## WHAT TO PRODUCE
Could you give the data that follows again exactly, without its pictures?

## DATA FOR PROCESSING
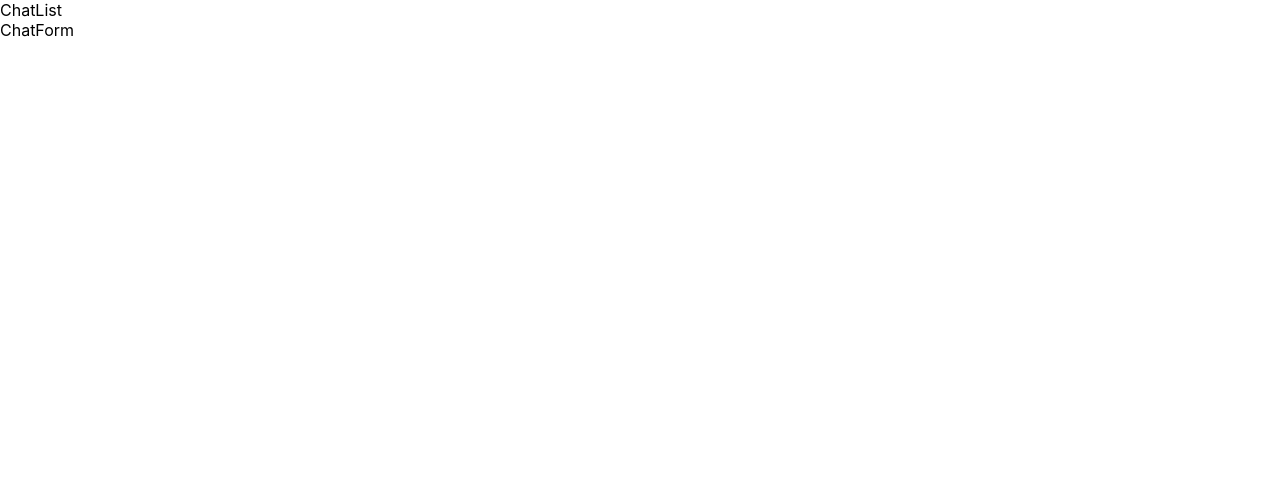
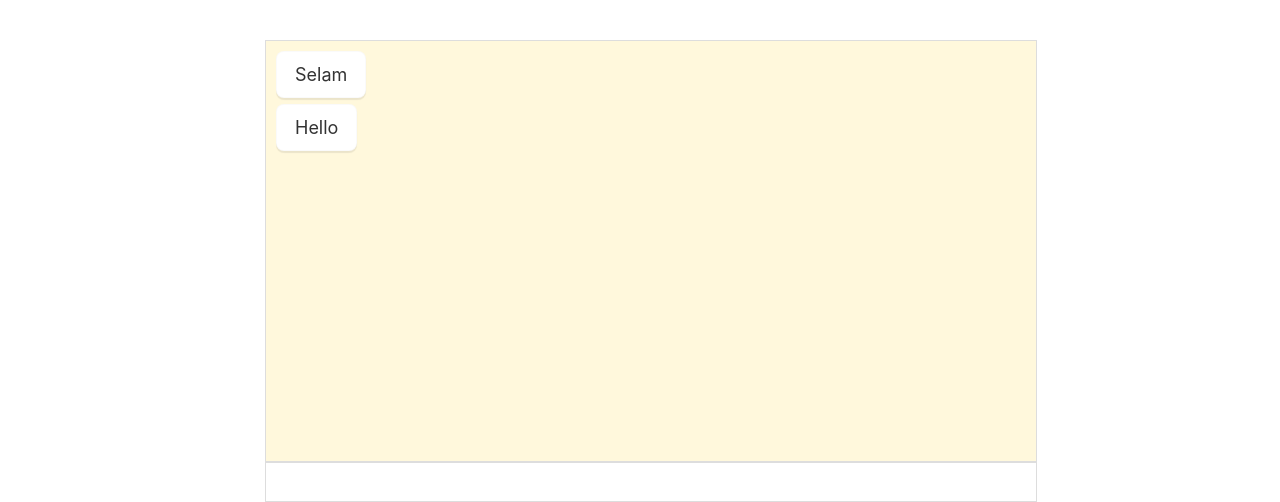
Before and after one commit to kaanarslan1990/chat-app, a React (Create React App) app in the folder client/: page / in a window 1280 px wide. Shown: the top 502 px of the page. Built offline with nearby package versions, Linux system fonts and the light colour scheme.

Commit message:
base components updated

```diff
--- a/client/src/App.css
+++ b/client/src/App.css
@@ -1,38 +1,4 @@
 .App {
-  text-align: center;
+  width: 750px;
+  margin: 0 auto;
 }
-
-.App-logo {
-  height: 40vmin;
-  pointer-events: none;
-}
-
-@media (prefers-reduced-motion: no-preference) {
-  .App-logo {
-    animation: App-logo-spin infinite 20s linear;
-  }
-}
-
-.App-header {
-  background-color: #282c34;
-  min-height: 100vh;
-  display: flex;
-  flex-direction: column;
-  align-items: center;
-  justify-content: center;
-  font-size: calc(10px + 2vmin);
-  color: white;
-}
-
-.App-link {
-  color: #61dafb;
-}
-
-@keyframes App-logo-spin {
-  from {
-    transform: rotate(0deg);
-  }
-  to {
-    transform: rotate(360deg);
-  }
-}
--- a/client/src/components/ChatForm.js
+++ b/client/src/components/ChatForm.js
@@ -1,9 +1,26 @@
-import React from 'react'
+import React, { useState } from "react";
+import styles from "./styles.module.css";
 
 function ChatForm() {
+  const [message, setMessage] = useState("");
+
+  const handleSubmit = (e) => {
+    e.preventDefault();
+    console.log(message)
+
+    setMessage("");
+  }
   return (
-    <div>ChatForm</div>
-  )
+    <div>
+      <form onSubmit={handleSubmit}>
+        <input
+          className={styles.textInput}
+          value={message}
+          onChange={(e) => setMessage(e.target.value)}
+        />
+      </form>
+    </div>
+  );
 }
 
-export default ChatForm
+export default ChatForm;
--- /dev/null
+++ b/client/src/components/ChatItem.js
@@ -0,0 +1,11 @@
+import React from 'react'
+import styles from './styles.module.css';
+
+
+function ChatItem({item}) {
+  return (
+    <div className={`${styles.chatItem}`}>{item.message}</div>
+  )
+}
+
+export default ChatItem
--- a/client/src/components/ChatList.js
+++ b/client/src/components/ChatList.js
@@ -1,9 +1,19 @@
-import React from 'react'
+import { useChat } from "../context/ChatContext";
+import ChatItem from "./ChatItem";
+import styles from "./styles.module.css";
 
 function ChatList() {
+  const { messages } = useChat();
+
   return (
-    <div>ChatList</div>
-  )
+    <div className={styles.chatlist}>
+    <div>
+      {messages.map((item, key) => (
+        <ChatItem key={key} item={item} />
+      ))}
+      </div>
+    </div>
+  );
 }
 
-export default ChatList
+export default ChatList;
--- a/client/src/components/Container.js
+++ b/client/src/components/Container.js
@@ -1,10 +1,12 @@
 import React from 'react'
 import ChatForm from './ChatForm'
 import ChatList from './ChatList'
+import styles from "./styles.module.css";
+
 
 function Container() {
   return (
-    <div>
+    <div className="App">
         <ChatList />
         <ChatForm />
     </div>
--- /dev/null
+++ b/client/src/components/styles.module.css
@@ -0,0 +1,43 @@
+.chatlist {
+    border: solid 1px #ddd;
+    padding: 10px;
+    height: 400px;
+    width: 100%;
+    margin: 40px auto 0 auto;
+    background-color: cornsilk;
+    overflow: hidden;
+  }
+
+  .chatlist > div {
+    display: flex;
+    flex-direction: column;
+    height: 400px;
+    overflow: auto;
+  }
+
+  .textInput {
+    border: solid 1px #ddd;
+    padding: 10px;
+    width: 100%;
+    font-size: 16px;
+  }
+
+  .chatItem {
+    font-size: 18px;
+    color: #333;
+    border-radius: 8px;
+    background: #fff;
+    padding: 12px 18px;
+    border: 0.5px solid rgba(0, 0, 0, 0.02);
+    box-shadow: 0 2px 1px rgba(0, 0, 0, 0.08);
+    max-width: 70%;
+    display: inline-block;
+    text-align: left;
+    margin-bottom: 6px;
+    margin-right: auto;
+  }
+
+  .chatItem.right {
+    margin-right: 0;
+    margin-left: auto;
+  }
--- a/client/src/context/ChatContext.js
+++ b/client/src/context/ChatContext.js
@@ -1,14 +1,18 @@
-import {createContext, CreateContext, useState} from "react";
+import { createContext, useContext, useState } from "react";
 
 const ChatContext = createContext();
 
-export const ChatProvider = ({children}) => {
-    const [messages, setMessages] = useState([])
+export const ChatProvider = ({ children }) => {
+  const [messages, setMessages] = useState([
+    { message: "Selam" },
+    { message: "Hello" },
+  ]);
 
-    const values = {
-        messages,
-        setMessages,
+  const values = {
+    messages,
+    setMessages,
+  };
+  return <ChatContext.Provider value={values}>{children}</ChatContext.Provider>;
+};
 
-    }
-    return <ChatContext.Provider value= {values}>{children}</ChatContext.Provider>
-}
+export const useChat = () => useContext(ChatContext)
```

## SOLVED EXERCISE
Before and after one commit to kaanarslan1990/chat-app, a React (Create React App) app in the folder client/: page / in a window 1280 px wide. Shown: the top 502 px of the page. Built offline with nearby package versions, Linux system fonts and the light colour scheme.

Commit message:
base components updated

```diff
--- a/client/src/App.css
+++ b/client/src/App.css
@@ -1,38 +1,4 @@
 .App {
-  text-align: center;
+  width: 750px;
+  margin: 0 auto;
 }
-
-.App-logo {
-  height: 40vmin;
-  pointer-events: none;
-}
-
-@media (prefers-reduced-motion: no-preference) {
-  .App-logo {
-    animation: App-logo-spin infinite 20s linear;
-  }
-}
-
-.App-header {
-  background-color: #282c34;
-  min-height: 100vh;
-  display: flex;
-  flex-direction: column;
-  align-items: center;
-  justify-content: center;
-  font-size: calc(10px + 2vmin);
-  color: white;
-}
-
-.App-link {
-  color: #61dafb;
-}
-
-@keyframes App-logo-spin {
-  from {
-    transform: rotate(0deg);
-  }
-  to {
-    transform: rotate(360deg);
-  }
-}
--- a/client/src/components/ChatForm.js
+++ b/client/src/components/ChatForm.js
@@ -1,9 +1,26 @@
-import React from 'react'
+import React, { useState } from "react";
+import styles from "./styles.module.css";
 
 function ChatForm() {
+  const [message, setMessage] = useState("");
+
+  const handleSubmit = (e) => {
+    e.preventDefault();
+    console.log(message)
+
+    setMessage("");
+  }
   return (
-    <div>ChatForm</div>
-  )
+    <div>
+      <form onSubmit={handleSubmit}>
+        <input
+          className={styles.textInput}
+          value={message}
+          onChange={(e) => setMessage(e.target.value)}
+        />
+      </form>
+    </div>
+  );
 }
 
-export default ChatForm
+export default ChatForm;
--- /dev/null
+++ b/client/src/components/ChatItem.js
@@ -0,0 +1,11 @@
+import React from 'react'
+import styles from './styles.module.css';
+
+
+function ChatItem({item}) {
+  return (
+    <div className={`${styles.chatItem}`}>{item.message}</div>
+  )
+}
+
+export default ChatItem
--- a/client/src/components/ChatList.js
+++ b/client/src/components/ChatList.js
@@ -1,9 +1,19 @@
-import React from 'react'
+import { useChat } from "../context/ChatContext";
+import ChatItem from "./ChatItem";
+import styles from "./styles.module.css";
 
 function ChatList() {
+  const { messages } = useChat();
+
   return (
-    <div>ChatList</div>
-  )
+    <div className={styles.chatlist}>
+    <div>
+      {messages.map((item, key) => (
+        <ChatItem key={key} item={item} />
+      ))}
+      </div>
+    </div>
+  );
 }
 
-export default ChatList
+export default ChatList;
--- a/client/src/components/Container.js
+++ b/client/src/components/Container.js
@@ -1,10 +1,12 @@
 import React from 'react'
 import ChatForm from './ChatForm'
 import ChatList from './ChatList'
+import styles from "./styles.module.css";
+
 
 function Container() {
   return (
-    <div>
+    <div className="App">
         <ChatList />
         <ChatForm />
     </div>
--- /dev/null
+++ b/client/src/components/styles.module.css
@@ -0,0 +1,43 @@
+.chatlist {
+    border: solid 1px #ddd;
+    padding: 10px;
+    height: 400px;
+    width: 100%;
+    margin: 40px auto 0 auto;
+    background-color: cornsilk;
+    overflow: hidden;
+  }
+
+  .chatlist > div {
+    display: flex;
+    flex-direction: column;
+    height: 400px;
+    overflow: auto;
+  }
+
+  .textInput {
+    border: solid 1px #ddd;
+    padding: 10px;
+    width: 100%;
+    font-size: 16px;
+  }
+
+  .chatItem {
+    font-size: 18px;
+    color: #333;
+    border-radius: 8px;
+    background: #fff;
+    padding: 12px 18px;
+    border: 0.5px solid rgba(0, 0, 0, 0.02);
+    box-shadow: 0 2px 1px rgba(0, 0, 0, 0.08);
+    max-width: 70%;
+    display: inline-block;
+    text-align: left;
+    margin-bottom: 6px;
+    margin-right: auto;
+  }
+
+  .chatItem.right {
+    margin-right: 0;
+    margin-left: auto;
+  }
--- a/client/src/context/ChatContext.js
+++ b/client/src/context/ChatContext.js
@@ -1,14 +1,18 @@
-import {createContext, CreateContext, useState} from "react";
+import { createContext, useContext, useState } from "react";
 
 const ChatContext = createContext();
 
-export const ChatProvider = ({children}) => {
-    const [messages, setMessages] = useState([])
+export const ChatProvider = ({ children }) => {
+  const [messages, setMessages] = useState([
+    { message: "Selam" },
+    { message: "Hello" },
+  ]);
 
-    const values = {
-        messages,
-        setMessages,
+  const values = {
+    messages,
+    setMessages,
+  };
+  return <ChatContext.Provider value={values}>{children}</ChatContext.Provider>;
+};
 
-    }
-    return <ChatContext.Provider value= {values}>{children}</ChatContext.Provider>
-}
+export const useChat = () => useContext(ChatContext)
```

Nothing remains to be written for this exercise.